Records from a dataset
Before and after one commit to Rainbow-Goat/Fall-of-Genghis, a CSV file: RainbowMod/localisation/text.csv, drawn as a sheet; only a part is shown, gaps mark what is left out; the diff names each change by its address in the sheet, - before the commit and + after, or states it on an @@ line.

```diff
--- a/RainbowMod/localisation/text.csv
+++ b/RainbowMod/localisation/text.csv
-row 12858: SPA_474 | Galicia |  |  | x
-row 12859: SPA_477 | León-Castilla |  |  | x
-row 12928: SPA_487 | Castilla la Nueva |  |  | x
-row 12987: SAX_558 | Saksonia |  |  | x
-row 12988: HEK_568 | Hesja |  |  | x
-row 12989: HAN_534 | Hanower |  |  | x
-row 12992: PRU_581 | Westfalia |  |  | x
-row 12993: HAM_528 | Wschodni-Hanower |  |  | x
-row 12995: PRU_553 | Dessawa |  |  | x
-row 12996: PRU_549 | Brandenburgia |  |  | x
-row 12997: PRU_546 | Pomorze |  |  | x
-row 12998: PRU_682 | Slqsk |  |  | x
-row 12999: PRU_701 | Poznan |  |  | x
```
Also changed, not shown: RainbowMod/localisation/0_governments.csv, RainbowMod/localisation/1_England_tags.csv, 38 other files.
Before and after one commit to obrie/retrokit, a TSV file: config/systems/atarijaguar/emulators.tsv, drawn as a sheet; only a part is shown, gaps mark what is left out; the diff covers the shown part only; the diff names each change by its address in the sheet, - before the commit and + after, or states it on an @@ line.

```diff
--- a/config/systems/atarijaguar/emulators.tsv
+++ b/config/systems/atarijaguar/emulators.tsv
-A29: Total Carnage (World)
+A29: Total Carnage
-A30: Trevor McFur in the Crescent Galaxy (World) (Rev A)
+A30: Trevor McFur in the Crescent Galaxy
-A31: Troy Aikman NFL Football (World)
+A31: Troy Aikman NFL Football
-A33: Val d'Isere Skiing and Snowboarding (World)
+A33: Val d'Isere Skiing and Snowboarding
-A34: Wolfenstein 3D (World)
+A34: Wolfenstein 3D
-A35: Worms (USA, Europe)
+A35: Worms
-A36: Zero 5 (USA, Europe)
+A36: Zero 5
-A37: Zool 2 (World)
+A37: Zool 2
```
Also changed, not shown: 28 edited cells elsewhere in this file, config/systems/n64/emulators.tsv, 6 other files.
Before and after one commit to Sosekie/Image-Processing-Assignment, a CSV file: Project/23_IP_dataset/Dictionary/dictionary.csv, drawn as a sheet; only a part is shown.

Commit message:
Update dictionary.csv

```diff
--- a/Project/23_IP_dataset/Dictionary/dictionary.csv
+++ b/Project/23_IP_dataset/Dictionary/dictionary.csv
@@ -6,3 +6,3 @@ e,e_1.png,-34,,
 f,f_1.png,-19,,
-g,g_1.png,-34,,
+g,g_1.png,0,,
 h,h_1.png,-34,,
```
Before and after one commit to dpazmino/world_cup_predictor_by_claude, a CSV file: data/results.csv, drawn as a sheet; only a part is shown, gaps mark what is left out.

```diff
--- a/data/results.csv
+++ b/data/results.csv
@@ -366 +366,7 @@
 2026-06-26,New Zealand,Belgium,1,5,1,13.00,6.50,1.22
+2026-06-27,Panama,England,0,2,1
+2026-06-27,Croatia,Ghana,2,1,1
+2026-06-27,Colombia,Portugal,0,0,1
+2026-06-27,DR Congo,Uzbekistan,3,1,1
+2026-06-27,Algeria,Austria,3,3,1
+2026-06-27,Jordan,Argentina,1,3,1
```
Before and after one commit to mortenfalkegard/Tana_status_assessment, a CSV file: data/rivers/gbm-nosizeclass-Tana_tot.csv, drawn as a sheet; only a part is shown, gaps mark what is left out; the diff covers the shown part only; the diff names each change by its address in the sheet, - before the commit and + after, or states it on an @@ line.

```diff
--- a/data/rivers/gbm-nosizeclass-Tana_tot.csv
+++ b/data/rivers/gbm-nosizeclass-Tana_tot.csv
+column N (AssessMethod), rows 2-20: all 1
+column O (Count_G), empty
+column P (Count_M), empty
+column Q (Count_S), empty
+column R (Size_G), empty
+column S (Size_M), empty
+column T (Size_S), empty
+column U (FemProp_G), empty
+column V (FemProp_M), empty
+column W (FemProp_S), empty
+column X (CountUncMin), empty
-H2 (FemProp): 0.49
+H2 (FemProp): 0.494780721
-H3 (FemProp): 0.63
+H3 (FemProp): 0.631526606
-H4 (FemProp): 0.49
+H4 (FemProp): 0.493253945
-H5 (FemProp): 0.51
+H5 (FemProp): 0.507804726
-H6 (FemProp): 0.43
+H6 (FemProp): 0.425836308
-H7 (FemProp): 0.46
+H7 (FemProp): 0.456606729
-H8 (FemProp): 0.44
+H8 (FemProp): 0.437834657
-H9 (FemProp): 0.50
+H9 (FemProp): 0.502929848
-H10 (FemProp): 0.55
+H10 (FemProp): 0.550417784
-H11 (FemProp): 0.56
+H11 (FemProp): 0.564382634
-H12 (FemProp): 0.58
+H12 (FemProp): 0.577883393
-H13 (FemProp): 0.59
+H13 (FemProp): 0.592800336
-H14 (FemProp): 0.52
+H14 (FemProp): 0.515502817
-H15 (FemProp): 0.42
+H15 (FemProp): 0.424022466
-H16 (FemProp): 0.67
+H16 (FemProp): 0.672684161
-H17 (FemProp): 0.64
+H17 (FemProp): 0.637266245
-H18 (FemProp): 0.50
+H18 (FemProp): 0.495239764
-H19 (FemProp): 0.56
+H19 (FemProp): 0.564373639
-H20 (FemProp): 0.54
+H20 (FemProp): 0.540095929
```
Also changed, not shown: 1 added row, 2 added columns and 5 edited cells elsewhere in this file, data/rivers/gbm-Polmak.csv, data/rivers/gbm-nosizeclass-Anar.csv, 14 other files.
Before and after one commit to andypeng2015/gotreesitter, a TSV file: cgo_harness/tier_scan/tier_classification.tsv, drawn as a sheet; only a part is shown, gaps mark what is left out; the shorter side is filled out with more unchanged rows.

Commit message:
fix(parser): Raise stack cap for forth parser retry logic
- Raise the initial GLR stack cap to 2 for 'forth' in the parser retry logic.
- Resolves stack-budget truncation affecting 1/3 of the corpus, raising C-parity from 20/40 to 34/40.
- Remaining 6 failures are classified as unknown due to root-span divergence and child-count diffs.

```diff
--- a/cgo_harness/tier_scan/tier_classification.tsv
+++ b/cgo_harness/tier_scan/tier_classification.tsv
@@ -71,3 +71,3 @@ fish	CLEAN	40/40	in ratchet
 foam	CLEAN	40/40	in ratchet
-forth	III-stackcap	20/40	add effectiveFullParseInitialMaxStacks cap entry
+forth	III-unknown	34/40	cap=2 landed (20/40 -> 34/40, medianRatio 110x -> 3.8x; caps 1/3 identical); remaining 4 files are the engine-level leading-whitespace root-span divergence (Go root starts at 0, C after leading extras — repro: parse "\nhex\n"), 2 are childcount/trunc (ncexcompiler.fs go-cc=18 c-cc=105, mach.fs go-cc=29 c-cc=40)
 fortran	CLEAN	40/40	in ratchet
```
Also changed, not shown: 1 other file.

• _WHAT YOU ARE ASKED TO DO_
Word for word, extract all the records.

• _OUTPUT OF THE TASK_
Before and after one commit to Rainbow-Goat/Fall-of-Genghis, a CSV file: RainbowMod/localisation/text.csv, drawn as a sheet; only a part is shown, gaps mark what is left out; the diff names each change by its address in the sheet, - before the commit and + after, or states it on an @@ line.

```diff
--- a/RainbowMod/localisation/text.csv
+++ b/RainbowMod/localisation/text.csv
-row 12858: SPA_474 | Galicia |  |  | x
-row 12859: SPA_477 | León-Castilla |  |  | x
-row 12928: SPA_487 | Castilla la Nueva |  |  | x
-row 12987: SAX_558 | Saksonia |  |  | x
-row 12988: HEK_568 | Hesja |  |  | x
-row 12989: HAN_534 | Hanower |  |  | x
-row 12992: PRU_581 | Westfalia |  |  | x
-row 12993: HAM_528 | Wschodni-Hanower |  |  | x
-row 12995: PRU_553 | Dessawa |  |  | x
-row 12996: PRU_549 | Brandenburgia |  |  | x
-row 12997: PRU_546 | Pomorze |  |  | x
-row 12998: PRU_682 | Slqsk |  |  | x
-row 12999: PRU_701 | Poznan |  |  | x
```
Also changed, not shown: RainbowMod/localisation/0_governments.csv, RainbowMod/localisation/1_England_tags.csv, 38 other files.
Before and after one commit to obrie/retrokit, a TSV file: config/systems/atarijaguar/emulators.tsv, drawn as a sheet; only a part is shown, gaps mark what is left out; the diff covers the shown part only; the diff names each change by its address in the sheet, - before the commit and + after, or states it on an @@ line.

```diff
--- a/config/systems/atarijaguar/emulators.tsv
+++ b/config/systems/atarijaguar/emulators.tsv
-A29: Total Carnage (World)
+A29: Total Carnage
-A30: Trevor McFur in the Crescent Galaxy (World) (Rev A)
+A30: Trevor McFur in the Crescent Galaxy
-A31: Troy Aikman NFL Football (World)
+A31: Troy Aikman NFL Football
-A33: Val d'Isere Skiing and Snowboarding (World)
+A33: Val d'Isere Skiing and Snowboarding
-A34: Wolfenstein 3D (World)
+A34: Wolfenstein 3D
-A35: Worms (USA, Europe)
+A35: Worms
-A36: Zero 5 (USA, Europe)
+A36: Zero 5
-A37: Zool 2 (World)
+A37: Zool 2
```
Also changed, not shown: 28 edited cells elsewhere in this file, config/systems/n64/emulators.tsv, 6 other files.
Before and after one commit to Sosekie/Image-Processing-Assignment, a CSV file: Project/23_IP_dataset/Dictionary/dictionary.csv, drawn as a sheet; only a part is shown.

Commit message:
Update dictionary.csv

```diff
--- a/Project/23_IP_dataset/Dictionary/dictionary.csv
+++ b/Project/23_IP_dataset/Dictionary/dictionary.csv
@@ -6,3 +6,3 @@ e,e_1.png,-34,,
 f,f_1.png,-19,,
-g,g_1.png,-34,,
+g,g_1.png,0,,
 h,h_1.png,-34,,
```
Before and after one commit to dpazmino/world_cup_predictor_by_claude, a CSV file: data/results.csv, drawn as a sheet; only a part is shown, gaps mark what is left out.

```diff
--- a/data/results.csv
+++ b/data/results.csv
@@ -366 +366,7 @@
 2026-06-26,New Zealand,Belgium,1,5,1,13.00,6.50,1.22
+2026-06-27,Panama,England,0,2,1
+2026-06-27,Croatia,Ghana,2,1,1
+2026-06-27,Colombia,Portugal,0,0,1
+2026-06-27,DR Congo,Uzbekistan,3,1,1
+2026-06-27,Algeria,Austria,3,3,1
+2026-06-27,Jordan,Argentina,1,3,1
```
Before and after one commit to mortenfalkegard/Tana_status_assessment, a CSV file: data/rivers/gbm-nosizeclass-Tana_tot.csv, drawn as a sheet; only a part is shown, gaps mark what is left out; the diff covers the shown part only; the diff names each change by its address in the sheet, - before the commit and + after, or states it on an @@ line.

```diff
--- a/data/rivers/gbm-nosizeclass-Tana_tot.csv
+++ b/data/rivers/gbm-nosizeclass-Tana_tot.csv
+column N (AssessMethod), rows 2-20: all 1
+column O (Count_G), empty
+column P (Count_M), empty
+column Q (Count_S), empty
+column R (Size_G), empty
+column S (Size_M), empty
+column T (Size_S), empty
+column U (FemProp_G), empty
+column V (FemProp_M), empty
+column W (FemProp_S), empty
+column X (CountUncMin), empty
-H2 (FemProp): 0.49
+H2 (FemProp): 0.494780721
-H3 (FemProp): 0.63
+H3 (FemProp): 0.631526606
-H4 (FemProp): 0.49
+H4 (FemProp): 0.493253945
-H5 (FemProp): 0.51
+H5 (FemProp): 0.507804726
-H6 (FemProp): 0.43
+H6 (FemProp): 0.425836308
-H7 (FemProp): 0.46
+H7 (FemProp): 0.456606729
-H8 (FemProp): 0.44
+H8 (FemProp): 0.437834657
-H9 (FemProp): 0.50
+H9 (FemProp): 0.502929848
-H10 (FemProp): 0.55
+H10 (FemProp): 0.550417784
-H11 (FemProp): 0.56
+H11 (FemProp): 0.564382634
-H12 (FemProp): 0.58
+H12 (FemProp): 0.577883393
-H13 (FemProp): 0.59
+H13 (FemProp): 0.592800336
-H14 (FemProp): 0.52
+H14 (FemProp): 0.515502817
-H15 (FemProp): 0.42
+H15 (FemProp): 0.424022466
-H16 (FemProp): 0.67
+H16 (FemProp): 0.672684161
-H17 (FemProp): 0.64
+H17 (FemProp): 0.637266245
-H18 (FemProp): 0.50
+H18 (FemProp): 0.495239764
-H19 (FemProp): 0.56
+H19 (FemProp): 0.564373639
-H20 (FemProp): 0.54
+H20 (FemProp): 0.540095929
```
Also changed, not shown: 1 added row, 2 added columns and 5 edited cells elsewhere in this file, data/rivers/gbm-Polmak.csv, data/rivers/gbm-nosizeclass-Anar.csv, 14 other files.
Before and after one commit to andypeng2015/gotreesitter, a TSV file: cgo_harness/tier_scan/tier_classification.tsv, drawn as a sheet; only a part is shown, gaps mark what is left out; the shorter side is filled out with more unchanged rows.

Commit message:
fix(parser): Raise stack cap for forth parser retry logic
- Raise the initial GLR stack cap to 2 for 'forth' in the parser retry logic.
- Resolves stack-budget truncation affecting 1/3 of the corpus, raising C-parity from 20/40 to 34/40.
- Remaining 6 failures are classified as unknown due to root-span divergence and child-count diffs.

```diff
--- a/cgo_harness/tier_scan/tier_classification.tsv
+++ b/cgo_harness/tier_scan/tier_classification.tsv
@@ -71,3 +71,3 @@ fish	CLEAN	40/40	in ratchet
 foam	CLEAN	40/40	in ratchet
-forth	III-stackcap	20/40	add effectiveFullParseInitialMaxStacks cap entry
+forth	III-unknown	34/40	cap=2 landed (20/40 -> 34/40, medianRatio 110x -> 3.8x; caps 1/3 identical); remaining 4 files are the engine-level leading-whitespace root-span divergence (Go root starts at 0, C after leading extras — repro: parse "\nhex\n"), 2 are childcount/trunc (ncexcompiler.fs go-cc=18 c-cc=105, mach.fs go-cc=29 c-cc=40)
 fortran	CLEAN	40/40	in ratchet
```
Also changed, not shown: 1 other file.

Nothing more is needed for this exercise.